After a student completes her comic strip, she is encouraged to publish or print out copies to keep of her work. This validates her creative writing effort. The site also allows her to email a copy to a friend or relative. The students love seeing the finished comic strips and can keep them in their portfolios to look at and enjoy their hard-earned effort to create something new. Students like showing their families and friends what they have created. The creation of the comics, thus, becomes an empowering experience for many students and reinforces the learning they have accomplished.

Creating Comics To Draw Families Closer

Parents and children in family literacy programs can also create stories together, print them to create comic books or email them to friends and family. Generating strips also becomes a tool to help parents and children work jointly and communicate effectively in creating something new. Others will find the site a resource to be creative, calm down and have fun – something that is needed as students struggle so mighty in class to master a new language.
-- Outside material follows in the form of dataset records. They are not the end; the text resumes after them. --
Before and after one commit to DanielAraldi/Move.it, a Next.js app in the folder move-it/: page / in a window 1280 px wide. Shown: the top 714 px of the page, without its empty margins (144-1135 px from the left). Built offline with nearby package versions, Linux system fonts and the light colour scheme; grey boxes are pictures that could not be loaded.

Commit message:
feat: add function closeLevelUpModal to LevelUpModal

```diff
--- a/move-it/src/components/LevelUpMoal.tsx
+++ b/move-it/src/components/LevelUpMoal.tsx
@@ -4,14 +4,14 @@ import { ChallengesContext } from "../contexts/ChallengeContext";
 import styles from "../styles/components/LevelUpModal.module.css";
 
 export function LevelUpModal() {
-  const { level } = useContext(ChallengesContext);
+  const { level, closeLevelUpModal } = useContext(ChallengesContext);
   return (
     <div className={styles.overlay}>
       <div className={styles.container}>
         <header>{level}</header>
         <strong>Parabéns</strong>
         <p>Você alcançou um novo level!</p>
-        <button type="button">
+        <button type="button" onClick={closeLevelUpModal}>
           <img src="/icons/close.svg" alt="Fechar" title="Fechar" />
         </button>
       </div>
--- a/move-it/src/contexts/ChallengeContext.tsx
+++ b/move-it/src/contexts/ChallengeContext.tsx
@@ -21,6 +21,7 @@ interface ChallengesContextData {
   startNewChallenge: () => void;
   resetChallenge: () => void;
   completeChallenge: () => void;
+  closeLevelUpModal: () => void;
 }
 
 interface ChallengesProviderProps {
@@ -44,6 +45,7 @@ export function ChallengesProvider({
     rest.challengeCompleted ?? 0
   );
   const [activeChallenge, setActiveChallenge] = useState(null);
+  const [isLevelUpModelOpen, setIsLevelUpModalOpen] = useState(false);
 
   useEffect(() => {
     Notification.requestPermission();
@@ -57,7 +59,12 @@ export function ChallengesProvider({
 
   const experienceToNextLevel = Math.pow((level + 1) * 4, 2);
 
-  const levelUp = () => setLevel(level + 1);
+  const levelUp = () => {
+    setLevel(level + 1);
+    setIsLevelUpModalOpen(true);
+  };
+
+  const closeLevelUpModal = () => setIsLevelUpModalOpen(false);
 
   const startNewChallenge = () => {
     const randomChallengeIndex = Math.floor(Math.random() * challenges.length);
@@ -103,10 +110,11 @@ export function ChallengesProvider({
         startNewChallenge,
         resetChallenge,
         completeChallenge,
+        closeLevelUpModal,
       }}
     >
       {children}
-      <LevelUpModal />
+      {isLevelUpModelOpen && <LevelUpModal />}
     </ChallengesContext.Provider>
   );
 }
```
I have been conducting workshops both for students who are learning English as a second language and with those who as struggling to be literate. Generally, in showing students how to use the site, I will create with them a group comic strip incorporating their ideas. This becomes a great class collaboration. We’ll choose a subject for example, such as going for a job interview, or making conversation with a friend, or going on a date, or deciding what we want to do this coming weekend or where we want to go on a vacation. Then we’ll create a story together, using one or two characters in each panel. The characters become surrogates for ourselves and can be used, too, to help students work out problems or situations that are troubling them in their lives, such as bullying.

I might then start a dialogue in one of the talk balloons, asking the students to choose a character and for suggestions for dialogue, and then I’ll ask for more dialogue for another character to speak. Then we’ll try to move the story along by moving to a second panel. Later, when students start their own comic strips, I encourage them to work with a partner to help each other along. Such collaboration gives students more confidence and ideas in creating a story, and in working together the students improve their language skills as they come up with words and ideas for the characters to say and execute.

I remember working with a group of Chinese and Hispanic students who were first learning English. For almost three hours at one session they worked collaboratively at the computer site for almost three hours until they had fully shaped and completed their comic story. Each student helped the other put the words together into sentences for the dialogue balloons. Just the experience of having to talk together and create make-believe dialogue for the characters enhances communication skills. There also are story prompts included on the site to give students ideas for themes, such as Travel to a Mysterious Place, A Day at School, Write a Love Story, Finding Your Courage, Making Wishes Come True, and A New Fairy Tale.

I have yet to see a frown or a tear shed in the language learning process of creating and working with digital comics.